Onstage, the post-office man was telling the audience that for any of them who gave him a postal code he could tell them what town they were from.
Josie assumed that this was some sort of a comedy bit, that he was kidding about the postal job, but immediately someone stood up and yelled, “59715!”
“Bozeman, Montana,” he said. “West side of town.”
The crowd erupted. The cheers were deafening. None of the magicians had elicited this kind of enthusiasm, nothing close. Now ten people were standing up, shouting out their Zip Codes.
Josie, despairing of the waitress’s return, downed half a glass of water, and that act, the dilution of the holy wine within her, took her away from the golden light of grace she’d felt moments before, and now she was sober or something like it. Tugboat captain? A voice was now speaking to her. What kind of imbecile are you? She didn’t like this new voice. This was the voice that had told her to become a dentist, that had told her to marry that man, the loose-bowelled man, the voice that every month told her to pay her water bill. She was being pulled back from the light, like an almost-angel now being led back to the mundanity of earthly existence. The light was shrinking to a pinhole and the world around her was darkening to an everywhere burgundy. She was back inside the liver-colored room, and a man was talking about Zip Codes.
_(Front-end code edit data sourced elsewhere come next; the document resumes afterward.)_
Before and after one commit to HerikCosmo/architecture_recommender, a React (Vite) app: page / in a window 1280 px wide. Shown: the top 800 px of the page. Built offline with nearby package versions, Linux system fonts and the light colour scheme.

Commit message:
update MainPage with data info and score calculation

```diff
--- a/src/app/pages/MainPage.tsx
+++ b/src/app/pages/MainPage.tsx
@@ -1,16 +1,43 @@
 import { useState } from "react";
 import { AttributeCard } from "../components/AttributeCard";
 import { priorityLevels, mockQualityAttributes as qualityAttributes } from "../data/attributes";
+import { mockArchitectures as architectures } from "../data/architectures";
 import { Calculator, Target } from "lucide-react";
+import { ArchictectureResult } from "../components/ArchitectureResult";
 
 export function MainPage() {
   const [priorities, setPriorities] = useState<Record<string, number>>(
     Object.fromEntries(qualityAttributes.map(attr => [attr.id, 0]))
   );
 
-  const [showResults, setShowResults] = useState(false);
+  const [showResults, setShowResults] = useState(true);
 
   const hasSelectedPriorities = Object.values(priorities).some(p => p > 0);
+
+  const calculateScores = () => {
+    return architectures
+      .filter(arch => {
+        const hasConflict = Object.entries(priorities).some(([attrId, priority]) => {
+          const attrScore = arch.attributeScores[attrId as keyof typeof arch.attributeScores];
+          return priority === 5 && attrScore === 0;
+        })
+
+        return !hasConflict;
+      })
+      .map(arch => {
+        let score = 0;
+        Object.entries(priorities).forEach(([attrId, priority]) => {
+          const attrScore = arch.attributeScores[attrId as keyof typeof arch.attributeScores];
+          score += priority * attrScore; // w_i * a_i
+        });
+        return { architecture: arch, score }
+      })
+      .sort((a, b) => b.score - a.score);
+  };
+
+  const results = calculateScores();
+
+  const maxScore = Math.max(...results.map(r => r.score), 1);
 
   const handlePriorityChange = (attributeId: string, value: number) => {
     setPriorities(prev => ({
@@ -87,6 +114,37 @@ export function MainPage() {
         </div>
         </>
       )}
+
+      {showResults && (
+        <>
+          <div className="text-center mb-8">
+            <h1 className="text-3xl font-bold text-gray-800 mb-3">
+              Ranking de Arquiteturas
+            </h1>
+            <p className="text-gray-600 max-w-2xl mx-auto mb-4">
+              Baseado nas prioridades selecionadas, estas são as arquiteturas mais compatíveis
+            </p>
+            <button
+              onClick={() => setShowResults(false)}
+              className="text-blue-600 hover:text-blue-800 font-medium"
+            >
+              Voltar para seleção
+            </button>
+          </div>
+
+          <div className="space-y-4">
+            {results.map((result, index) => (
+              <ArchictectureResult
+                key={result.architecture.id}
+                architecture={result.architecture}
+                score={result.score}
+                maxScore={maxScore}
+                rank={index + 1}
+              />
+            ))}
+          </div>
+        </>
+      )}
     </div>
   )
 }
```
“62914,” she squealed.
“Cairo, Illinois,” he said, explaining that though it was spelled like the city in Egypt, it was pronounced “kay-ro,” the Illinois way. “Nice town,” he said.
The audience screamed, hooted. It was a travesty. Now Paul was awake, groggy and wondering what all the noise was about. Josie couldn’t bear it. The noise was not about fire and magic and tugboats: it was about Zip Codes.
“33950!” someone yelled.
“Punta Gorda, Florida,” the man said.
The crowd roared again. Ana looked around, unable to figure out what was happening. What was happening? Postal codes were making these people lose their minds. They all wanted to have their town named by the rumpled man with the microphone. They yelled their five digits and he guessed Shoshone, Idaho; New Paltz, New York; and Gary, Indiana. It was a melee. Josie feared that people would storm the stage and rip his clothes off. Go back to sleep, Paul, Josie wanted to say. She wanted to flee. Everything about all this was wrong, but she couldn’t leave, because now Charlie was standing up.
“63005!” he called out.
The spotlight found him and he repeated the numbers: “63005!”
“Chesterfield, Missouri,” the postal man said.
Charlie’s mouth dropped open. The spotlight stayed on him for a few seconds, and Charlie’s mouth remained agape, a black cave in the white light. Finally the light moved on, he was in darkness again, and—as if a spirit had held him aloft and suddenly let go—he sat down.
“Hear that?” he said to Paul. He turned to Josie and Ana, his eyes wet and his hands trembling. “Hear that? That man knows where I come from.” ♦
Posted by Francisco Augusto Vaz Brasil at 21:25